- **Task to complete**
Lines in the entries below where the word "travail" shows up should each be copied.

───── Material provided ─────

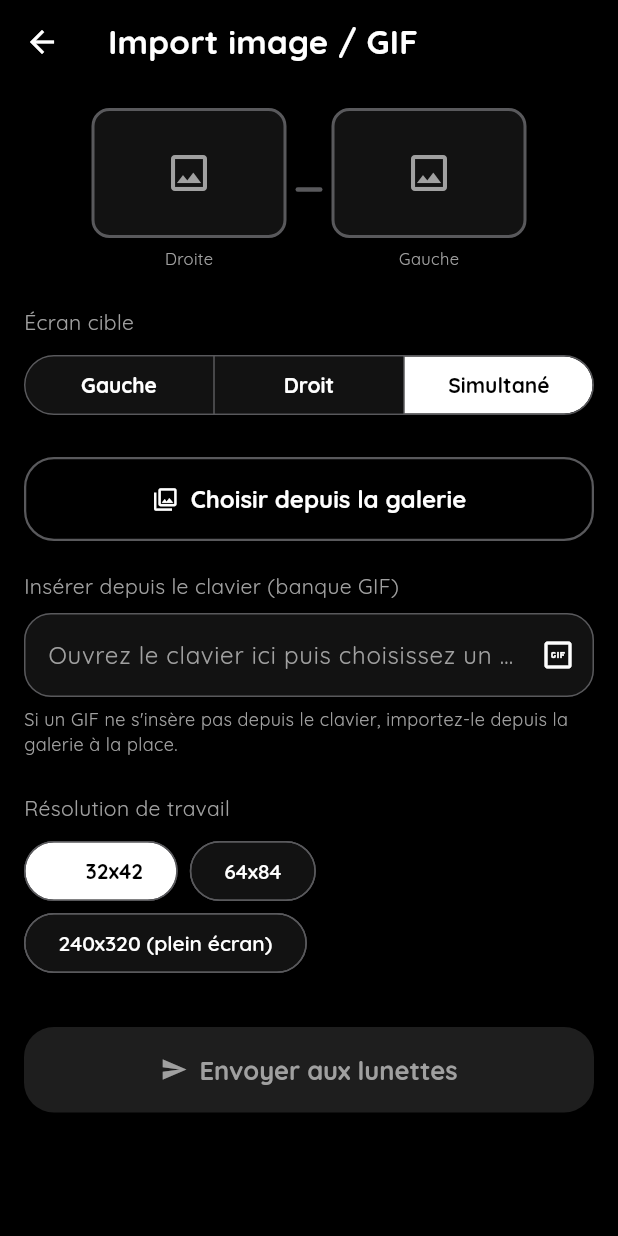
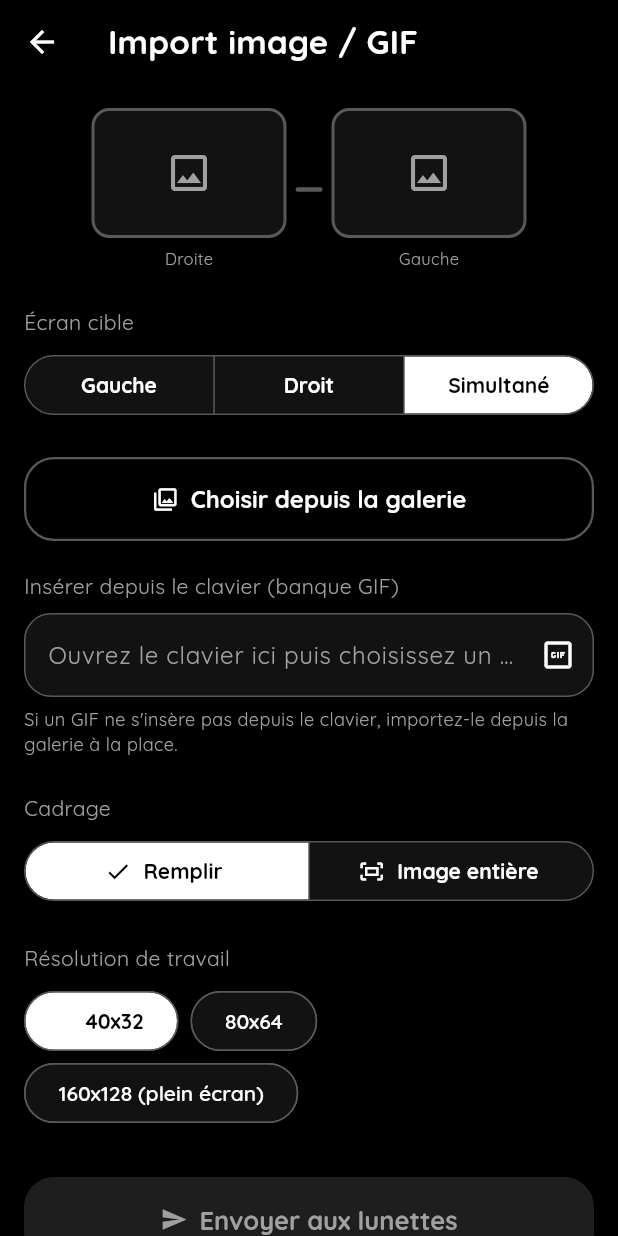
Before and after one commit to arthur2cs/eyzo, a Flutter app: the ImportImageScreen screen opened directly, on a phone screen of 412 x 824 dp. Run offline on Flutter 3.47's test engine with Material 3 defaults, Android fonts, the phone set to English and light mode, and no system bars; our stand-ins replace device_info_plus, flutter_blue_plus, flutter_riverpod, hive_flutter, image_picker, package_info_plus and 1 more; accounts and stored records are empty.

Commit message:
Adapte l'app aux nouveaux écrans 1,77" 128x160 (montés en paysage, 160x128 effectif)
Ajoute GlassesDisplay comme point d'entrée unique pour la résolution native
et les grilles de travail, corrige l'import image/GIF pour ne plus déformer
(modes Remplir/Image entière) et l'aperçu lunettes pour respecter le vrai
ratio de la grille.

Co-Authored-By: Claude Sonnet 5 <noreply@anthropic.com>

```diff
--- a/lib/core/constants.dart
+++ /dev/null
@@ -1,18 +0,0 @@
-/// Résolution de travail basse (éditeur pixel-art, presets, import) — voir specs.md §4.5.
-/// Le firmware fait l'upscale nearest-neighbor vers les 240x320 réels de l'écran.
-class EyzoGrid {
-  EyzoGrid._();
-
-  static const int defaultWidth = 32;
-  static const int defaultHeight = 42;
-
-  /// Résolution native de l'écran ST7789V (voir specs.md §2) — disponible en option
-  /// pour l'import d'image/GIF, au prix d'un transfert BLE plus lent (voir specs.md §9).
-  static const (int, int) fullResolution = (240, 320);
-
-  static const List<(int, int)> availableSizes = [
-    (32, 42),
-    (64, 84),
-    fullResolution,
-  ];
-}
--- /dev/null
+++ b/lib/core/glasses_display.dart
@@ -0,0 +1,39 @@
+/// Caractéristiques de l'écran physique des lunettes et grilles de travail
+/// associées (voir specs.md §2, §4.4, §4.5, §9). Point d'entrée unique pour
+/// toute logique dépendant de la résolution du panneau (éditeur, import,
+/// aperçus, conversion d'image).
+class GlassesDisplay {
+  GlassesDisplay._();
+
+  /// Diagonale de la dalle, en pouces.
+  static const double diagonalInches = 1.77;
+
+  /// Résolution native du panneau ST7735S (128x160 en orientation portrait),
+  /// monté dans les lunettes en orientation **paysage** — largeur et hauteur
+  /// sont donc inversées par rapport à la fiche technique du panneau (voir
+  /// specs.md §2).
+  static const int nativeWidth = 160;
+  static const int nativeHeight = 128;
+  static const (int, int) nativeResolution = (nativeWidth, nativeHeight);
+
+  /// Résolution de travail par défaut pour l'éditeur pixel-art, l'import
+  /// d'image/GIF, etc. — le firmware fait l'upscale nearest-neighbor vers
+  /// la résolution native (voir specs.md §4.5).
+  static const int defaultWorkingWidth = 40;
+  static const int defaultWorkingHeight = 32;
+
+  /// Presets proposés à l'utilisateur, dans le même ratio 5:4 que la dalle
+  /// native. Le plein format natif est disponible en option (voir specs.md
+  /// §9 pour le coût en transfert BLE).
+  static const List<(int, int)> availableWorkingSizes = [
+    (40, 32),
+    (80, 64),
+    nativeResolution,
+  ];
+
+  /// Ratio d'aperçu utilisé par [GlassesScreenFrame] — choix esthétique
+  /// (plus large que haut) pour un rendu plus proche d'un vrai petit écran
+  /// de lunettes, indépendant de la résolution réelle des données envoyées
+  /// (voir specs.md §3).
+  static const double previewAspectRatio = 3 / 2;
+}
--- a/lib/features/editor/editor_screen.dart
+++ b/lib/features/editor/editor_screen.dart
@@ -4,7 +4,7 @@ import 'package:uuid/uuid.dart';
 
 import '../../core/ble/ble_connection_state.dart';
 import '../../core/ble/ble_providers.dart';
-import '../../core/constants.dart';
+import '../../core/glasses_display.dart';
 import '../../core/storage/favorites_providers.dart';
 import '../../core/theme/app_theme.dart';
 import '../../core/utils/color_convert.dart';
@@ -38,8 +38,8 @@ class _EditorScreenState extends ConsumerState<EditorScreen> {
       ? List.of(widget.initialAnimation!.frames)
       : [
           PixelFrame.blank(
-            EyzoGrid.defaultWidth,
-            EyzoGrid.defaultHeight,
+            GlassesDisplay.defaultWorkingWidth,
+            GlassesDisplay.defaultWorkingHeight,
             fillRgb565: _eraseColor,
           ),
         ];
--- a/lib/features/import_image/import_image_screen.dart
+++ b/lib/features/import_image/import_image_screen.dart
@@ -7,7 +7,7 @@ import 'package:uuid/uuid.dart';
 
 import '../../core/ble/ble_connection_state.dart';
 import '../../core/ble/ble_providers.dart';
-import '../../core/constants.dart';
+import '../../core/glasses_display.dart';
 import '../../core/storage/favorites_providers.dart';
 import '../../core/theme/app_theme.dart';
 import '../../core/utils/image_conversion.dart';
@@ -31,7 +31,11 @@ class ImportImageScreen extends ConsumerStatefulWidget {
 
 class _ImportImageScreenState extends ConsumerState<ImportImageScreen> {
   PixelAnimation? _animation;
-  (int, int) _gridSize = (EyzoGrid.defaultWidth, EyzoGrid.defaultHeight);
+  (int, int) _gridSize = (
+    GlassesDisplay.defaultWorkingWidth,
+    GlassesDisplay.defaultWorkingHeight,
+  );
+  ImageFitMode _fitMode = ImageFitMode.cover;
   TargetScreen _target = TargetScreen.simultaneous;
   bool _loading = false;
   bool _sending = false;
@@ -69,6 +73,7 @@ class _ImportImageScreenState extends ConsumerState<ImportImageScreen> {
         isGif: isGif,
         gridWidth: _gridSize.$1,
         gridHeight: _gridSize.$2,
+        fitMode: _fitMode,
       );
       setState(() => _animation = animation);
     } catch (e) {
@@ -80,6 +85,13 @@ class _ImportImageScreenState extends ConsumerState<ImportImageScreen> {
 
   void _onGridSizeChanged((int, int) size) {
     setState(() => _gridSize = size);
+    if (_sourceBytes != null) {
+      _loadFromBytes(_sourceBytes!, isGif: _sourceIsGif);
+    }
+  }
+
+  void _onFitModeChanged(ImageFitMode mode) {
+    setState(() => _fitMode = mode);
     if (_sourceBytes != null) {
       _loadFromBytes(_sourceBytes!, isGif: _sourceIsGif);
     }
@@ -253,15 +265,38 @@ class _ImportImageScreenState extends ConsumerState<ImportImageScreen> {
             ),
             const SizedBox(height: 24),
             const Text(
+              'Cadrage',
+              style: TextStyle(color: AppColors.textSecondary),
+            ),
+            const SizedBox(height: 8),
+            SegmentedButton<ImageFitMode>(
+              segments: const [
+                ButtonSegment(
+                  value: ImageFitMode.cover,
+                  label: Text('Remplir'),
+                  icon: Icon(Icons.crop),
+                ),
+                ButtonSegment(
+                  value: ImageFitMode.contain,
+                  label: Text('Image entière'),
+                  icon: Icon(Icons.fit_screen_outlined),
+                ),
+              ],
+              selected: {_fitMode},
+              onSelectionChanged: (selection) =>
+                  _onFitModeChanged(selection.first),
+            ),
+            const SizedBox(height: 24),
+            const Text(
               'Résolution de travail',
               style: TextStyle(color: AppColors.textSecondary),
             ),
             const SizedBox(height: 8),
             Wrap(
               spacing: 8,
-              children: EyzoGrid.availableSizes.map((size) {
+              children: GlassesDisplay.availableWorkingSizes.map((size) {
                 final selected = size == _gridSize;
-                final isFullRes = size == EyzoGrid.fullResolution;
+                final isFullRes = size == GlassesDisplay.nativeResolution;
                 return ChoiceChip(
                   label: Text(
                     isFullRes
@@ -273,7 +308,7 @@ class _ImportImageScreenState extends ConsumerState<ImportImageScreen> {
                 );
               }).toList(),
             ),
-            if (_gridSize == EyzoGrid.fullResolution)
+            if (_gridSize == GlassesDisplay.nativeResolution)
               const Padding(
                 padding: EdgeInsets.only(top: 8),
                 child: Text(
--- a/lib/models/pixel_animation.dart
+++ b/lib/models/pixel_animation.dart
@@ -2,7 +2,7 @@ import 'dart:convert';
 import 'dart:typed_data';
 
 /// Une frame de l'animation : pixels encodés en RGB565 (2 octets/pixel), row-major.
-/// Résolution de travail basse (ex: 32x42, 64x64) — voir specs.md §4.5 / §6.3.
+/// Résolution de travail basse (ex: 40x32, 80x64) — voir specs.md §4.5 / §6.3.
 class PixelFrame {
   const PixelFrame({
     required this.width,
--- a/lib/widgets/glasses_screen_frame.dart
+++ b/lib/widgets/glasses_screen_frame.dart
@@ -1,9 +1,10 @@
 import 'package:flutter/material.dart';
 
+import '../core/glasses_display.dart';
 import '../core/theme/app_theme.dart';
 
-/// Cadre simulant un écran des lunettes, dessiné au format 3:2 pour un
-/// aperçu plus réaliste que le ratio natif 240x320 du panneau ST7789V
+/// Cadre simulant un écran des lunettes, dessiné au ratio d'aperçu défini
+/// dans [GlassesDisplay] plutôt qu'au ratio natif du panneau ST7735S
 /// (voir specs.md §2/§3).
 class GlassesScreenFrame extends StatelessWidget {
   const GlassesScreenFrame({
@@ -17,7 +18,7 @@ class GlassesScreenFrame extends StatelessWidget {
   final double width;
   final Color backgroundColor;
 
-  static const double aspectRatio = 3 / 2;
+  static const double aspectRatio = GlassesDisplay.previewAspectRatio;
 
   @override
   Widget build(BuildContext context) {
```
Also changed, not shown: lib/core/utils/image_conversion.dart (+71 -7 lines), lib/widgets/pixel_animation_preview.dart (+11 -3 lines), 1 other file.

─────

- **Solved problem**
et les grilles de travail, corrige l'import image/GIF pour ne plus déformer
-/// Résolution de travail basse (éditeur pixel-art, presets, import) — voir specs.md §4.5.
+/// Caractéristiques de l'écran physique des lunettes et grilles de travail
+  /// Résolution de travail par défaut pour l'éditeur pixel-art, l'import
               'Résolution de travail',
-/// Résolution de travail basse (ex: 32x42, 64x64) — voir specs.md §4.5 / §6.3.
+/// Résolution de travail basse (ex: 40x32, 80x64) — voir specs.md §4.5 / §6.3.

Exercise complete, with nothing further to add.